- **Excerpted records**:

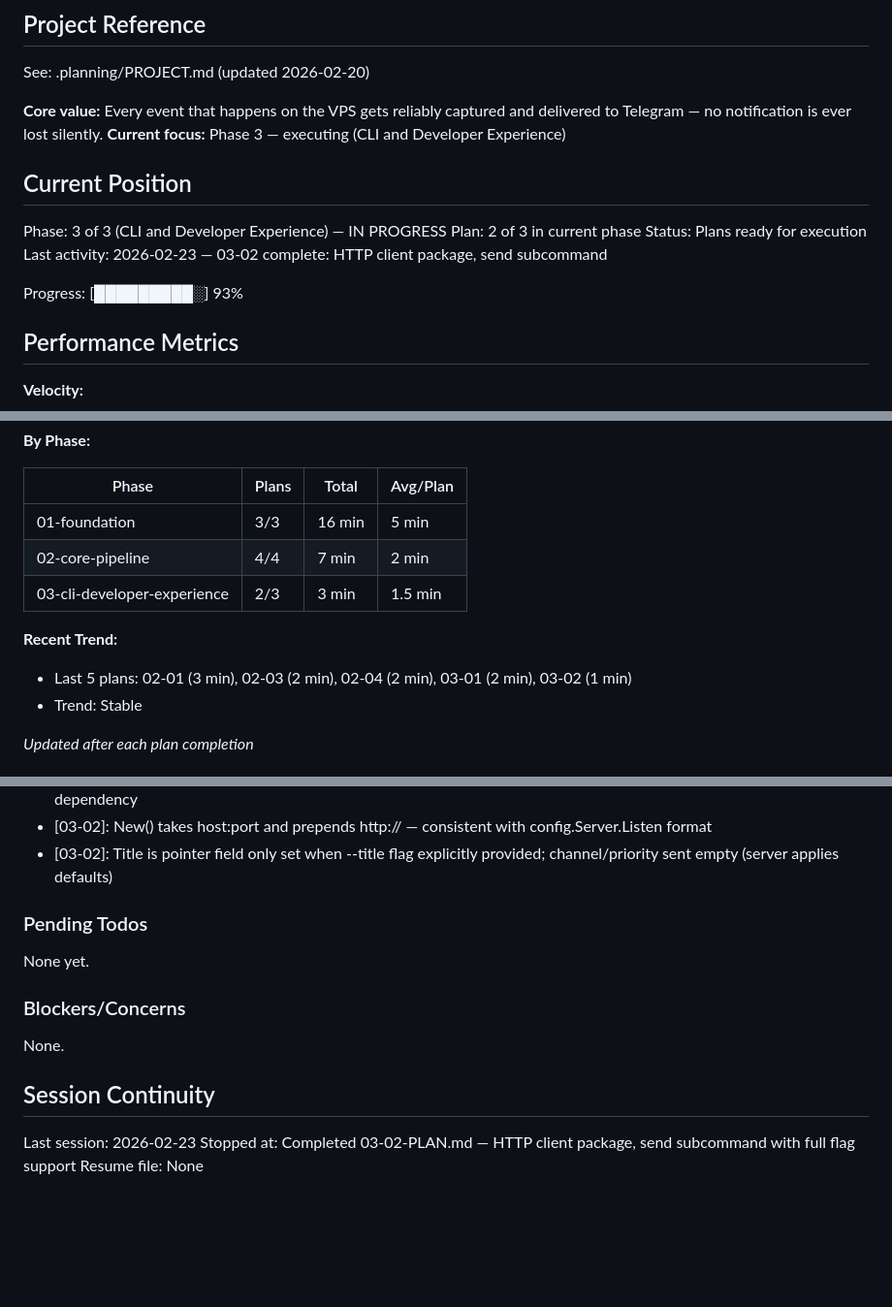
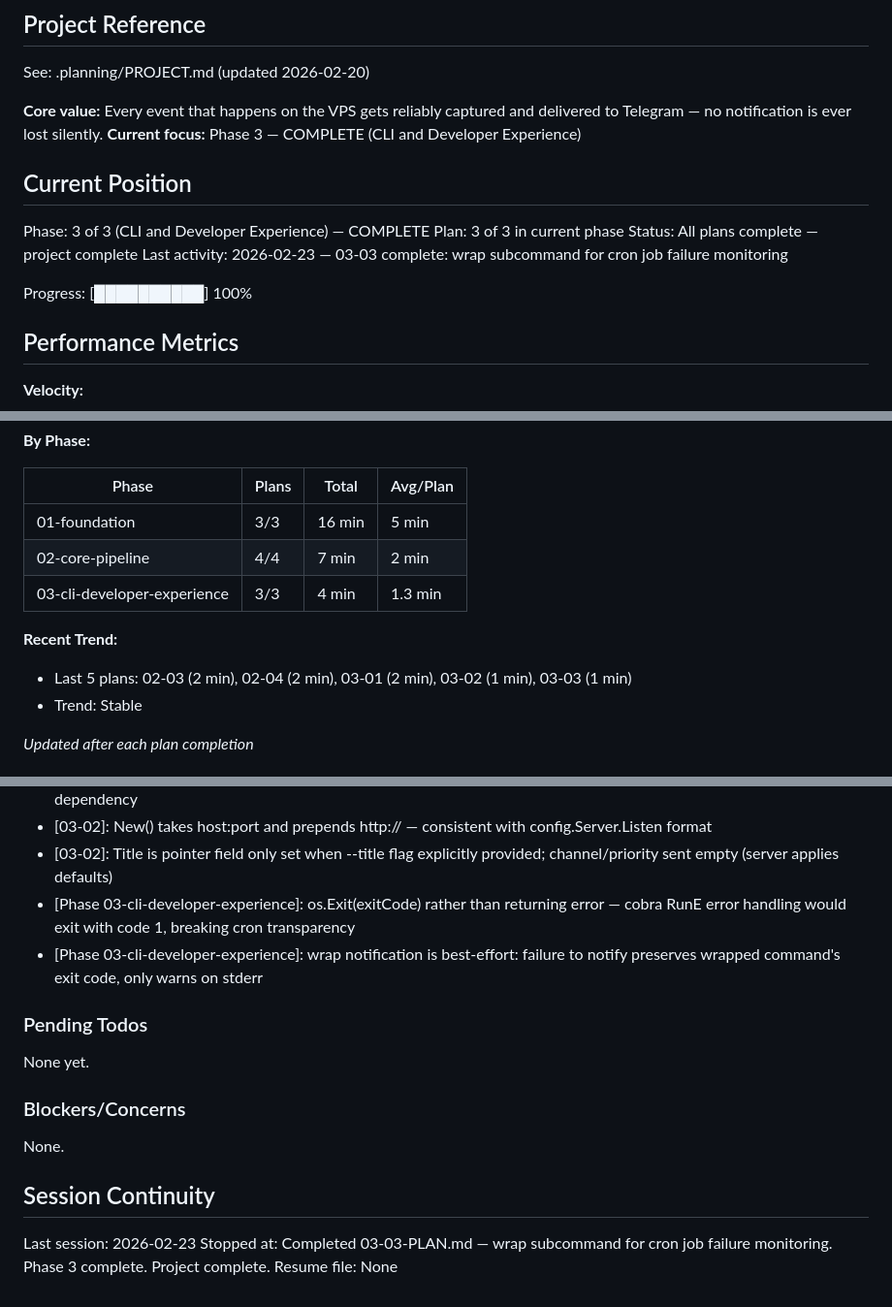
Before and after one commit to objetiva-comercios/objetiva-vps-jaimito, a Markdown page: .planning/STATE.md, 3 parts joined by grey strips. Shown at 97% size. Drawn GitHub-style; blank space fills up the shorter version.

Commit message:
docs(03-03): complete wrap subcommand plan — Phase 3 complete
- Created 03-03-SUMMARY.md with wrap subcommand implementation details
- Updated STATE.md: plan 3/3 complete, phase complete, 100% progress
- Updated ROADMAP.md: phase 3 marked complete (3/3 plans)

```diff
--- a/.planning/STATE.md
+++ b/.planning/STATE.md
@@ -5,16 +5,16 @@
 See: .planning/PROJECT.md (updated 2026-02-20)
 
 **Core value:** Every event that happens on the VPS gets reliably captured and delivered to Telegram — no notification is ever lost silently.
-**Current focus:** Phase 3 — executing (CLI and Developer Experience)
+**Current focus:** Phase 3 — COMPLETE (CLI and Developer Experience)
 
 ## Current Position
 
-Phase: 3 of 3 (CLI and Developer Experience) — IN PROGRESS
-Plan: 2 of 3 in current phase
-Status: Plans ready for execution
-Last activity: 2026-02-23 — 03-02 complete: HTTP client package, send subcommand
+Phase: 3 of 3 (CLI and Developer Experience) — COMPLETE
+Plan: 3 of 3 in current phase
+Status: All plans complete — project complete
+Last activity: 2026-02-23 — 03-03 complete: wrap subcommand for cron job failure monitoring
 
-Progress: [█████████░] 93%
+Progress: [██████████] 100%
 
 ## Performance Metrics
 
@@ -29,10 +29,10 @@ Progress: [█████████░] 93%
 |-------|-------|-------|----------|
 | 01-foundation | 3/3 | 16 min | 5 min |
 | 02-core-pipeline | 4/4 | 7 min | 2 min |
-| 03-cli-developer-experience | 2/3 | 3 min | 1.5 min |
+| 03-cli-developer-experience | 3/3 | 4 min | 1.3 min |
 
 **Recent Trend:**
-- Last 5 plans: 02-01 (3 min), 02-03 (2 min), 02-04 (2 min), 03-01 (2 min), 03-02 (1 min)
+- Last 5 plans: 02-03 (2 min), 02-04 (2 min), 03-01 (2 min), 03-02 (1 min), 03-03 (1 min)
 - Trend: Stable
 
 *Updated after each plan completion*
@@ -79,6 +79,8 @@ Recent decisions affecting current work:
 - [03-02]: internal/client does not import internal/api — client-side NotifyRequest mirrors server struct to avoid circular dependency
 - [03-02]: New() takes host:port and prepends http:// — consistent with config.Server.Listen format
 - [03-02]: Title is pointer field only set when --title flag explicitly provided; channel/priority sent empty (server applies defaults)
+- [Phase 03-cli-developer-experience]: os.Exit(exitCode) rather than returning error — cobra RunE error handling would exit with code 1, breaking cron transparency
+- [Phase 03-cli-developer-experience]: wrap notification is best-effort: failure to notify preserves wrapped command's exit code, only warns on stderr
 
 ### Pending Todos
 
@@ -91,5 +93,5 @@ None.
 ## Session Continuity
 
 Last session: 2026-02-23
-Stopped at: Completed 03-02-PLAN.md — HTTP client package, send subcommand with full flag support
+Stopped at: Completed 03-03-PLAN.md — wrap subcommand for cron job failure monitoring. Phase 3 complete. Project complete.
 Resume file: None
```
Also changed, not shown: .planning/ROADMAP.md (+3 -3 lines), 1 other file.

- **What is being asked**: The only thing to give is how many lines of the listing include the word "with".

- **Response**: 4